# Task description
For this exercise, reproduce the records exactly as they stand and do not carry any images over.

# Data provided
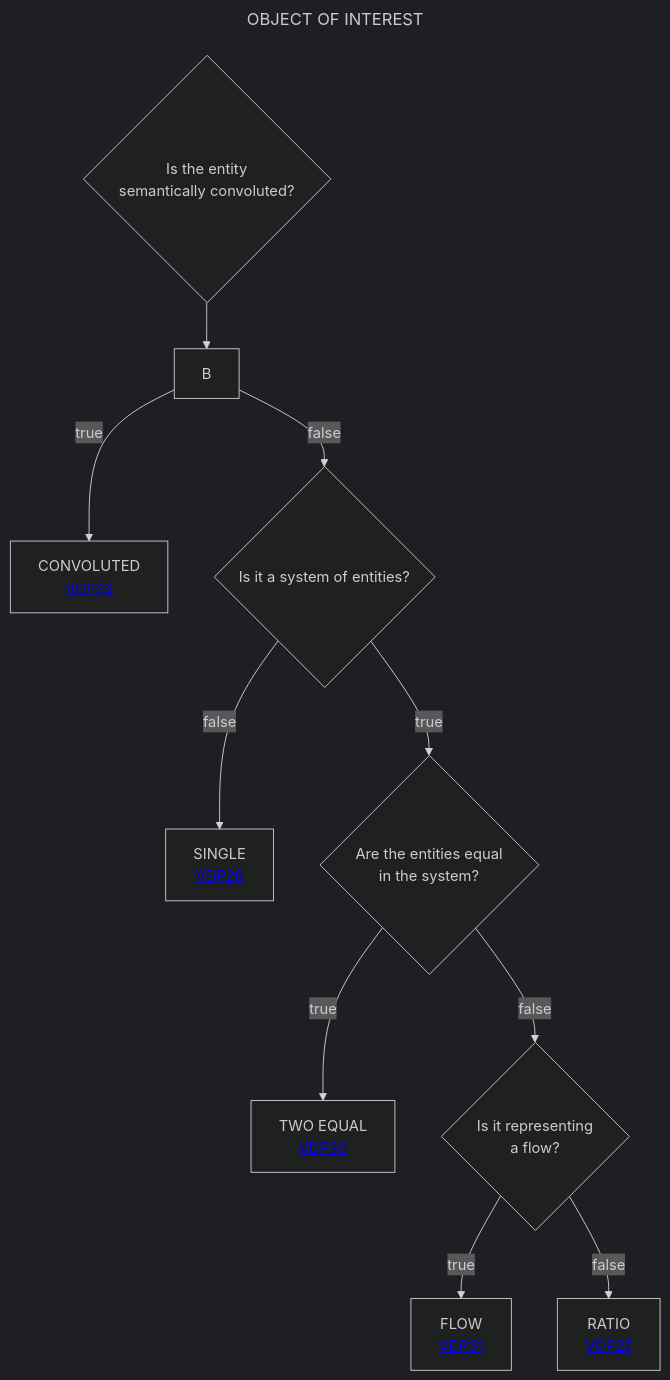
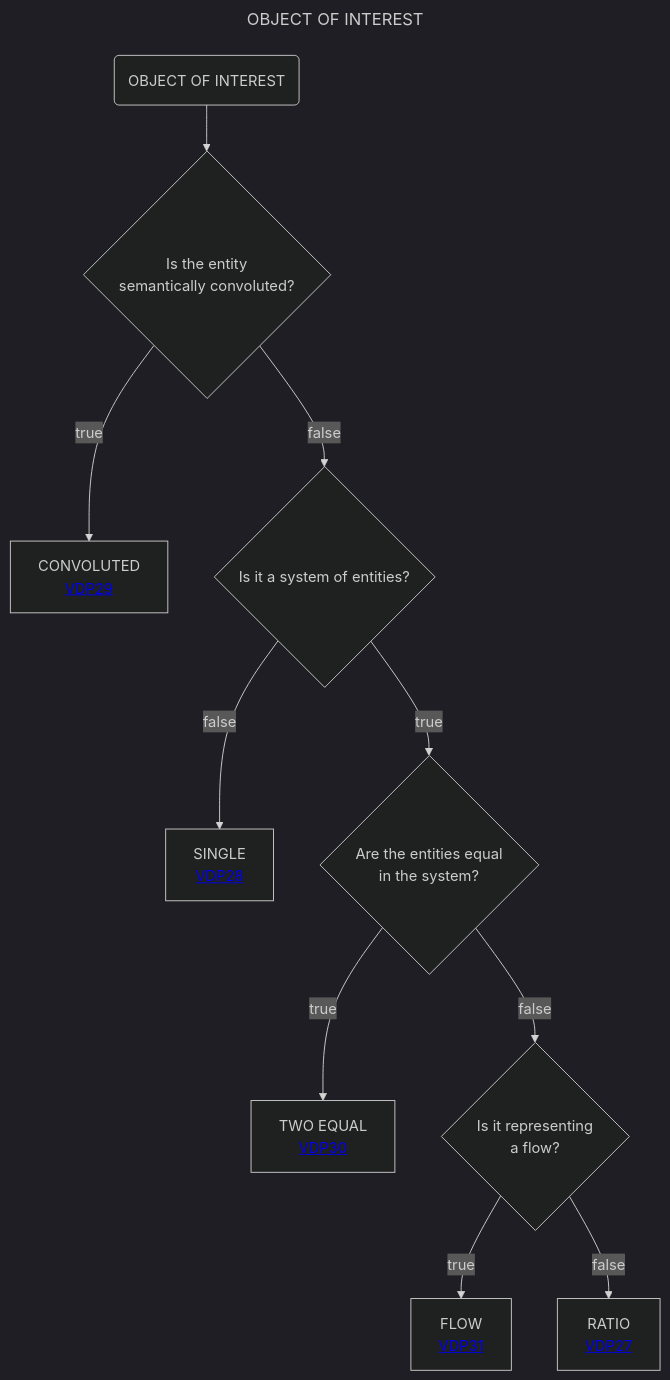
The diagram in Decisition_trees/DT5.mmd (mabablue/I-ADOPT-patterns-playground), drawn with Mermaid (dark theme) before and after one commit.

```diff
--- a/Decisition_trees/DT5.mmd
+++ b/Decisition_trees/DT5.mmd
@@ -1,13 +1,13 @@
 ---
 title: OBJECT OF INTEREST
 ---
 flowchart TD
-    A{Is the entity <br> semantically convoluted?} --> B
+    A(OBJECT OF INTEREST) --> B{Is the entity <br> semantically convoluted?}
     B --> |true|C[CONVOLUTED <br> <a href='https://github.com/mabablue/I-ADOPT-patterns-playground/blob/main/pattern/VDP29.yaml'>VDP29</a>]
     B --> |false|D{Is it a system of entities?}
     D --> |false|E[SINGLE <br> <a href='https://github.com/mabablue/I-ADOPT-patterns-playground/blob/main/pattern/VDP28.yaml'>VDP28</a>]
     D --> |true|F{Are the entities equal <br> in the system?}
     F --> |true|G[TWO EQUAL <br> <a href='https://github.com/mabablue/I-ADOPT-patterns-playground/blob/main/pattern/VDP30.yaml'>VDP30</a>]
     F --> |false|H{Is it representing <br> a flow?}
     H --> |true|I[FLOW <br> <a href='https://github.com/mabablue/I-ADOPT-patterns-playground/blob/main/pattern/VDP31.yaml'>VDP31</a>]
     H --> |false|J[RATIO <br> <a href='https://github.com/mabablue/I-ADOPT-patterns-playground/blob/main/pattern/VDP27.yaml'>VDP27</a>]
```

# Result for this task
The diagram in Decisition_trees/DT5.mmd (mabablue/I-ADOPT-patterns-playground), drawn with Mermaid (dark theme) before and after one commit.

```diff
--- a/Decisition_trees/DT5.mmd
+++ b/Decisition_trees/DT5.mmd
@@ -1,13 +1,13 @@
 ---
 title: OBJECT OF INTEREST
 ---
 flowchart TD
-    A{Is the entity <br> semantically convoluted?} --> B
+    A(OBJECT OF INTEREST) --> B{Is the entity <br> semantically convoluted?}
     B --> |true|C[CONVOLUTED <br> <a href='https://github.com/mabablue/I-ADOPT-patterns-playground/blob/main/pattern/VDP29.yaml'>VDP29</a>]
     B --> |false|D{Is it a system of entities?}
     D --> |false|E[SINGLE <br> <a href='https://github.com/mabablue/I-ADOPT-patterns-playground/blob/main/pattern/VDP28.yaml'>VDP28</a>]
     D --> |true|F{Are the entities equal <br> in the system?}
     F --> |true|G[TWO EQUAL <br> <a href='https://github.com/mabablue/I-ADOPT-patterns-playground/blob/main/pattern/VDP30.yaml'>VDP30</a>]
     F --> |false|H{Is it representing <br> a flow?}
     H --> |true|I[FLOW <br> <a href='https://github.com/mabablue/I-ADOPT-patterns-playground/blob/main/pattern/VDP31.yaml'>VDP31</a>]
     H --> |false|J[RATIO <br> <a href='https://github.com/mabablue/I-ADOPT-patterns-playground/blob/main/pattern/VDP27.yaml'>VDP27</a>]
```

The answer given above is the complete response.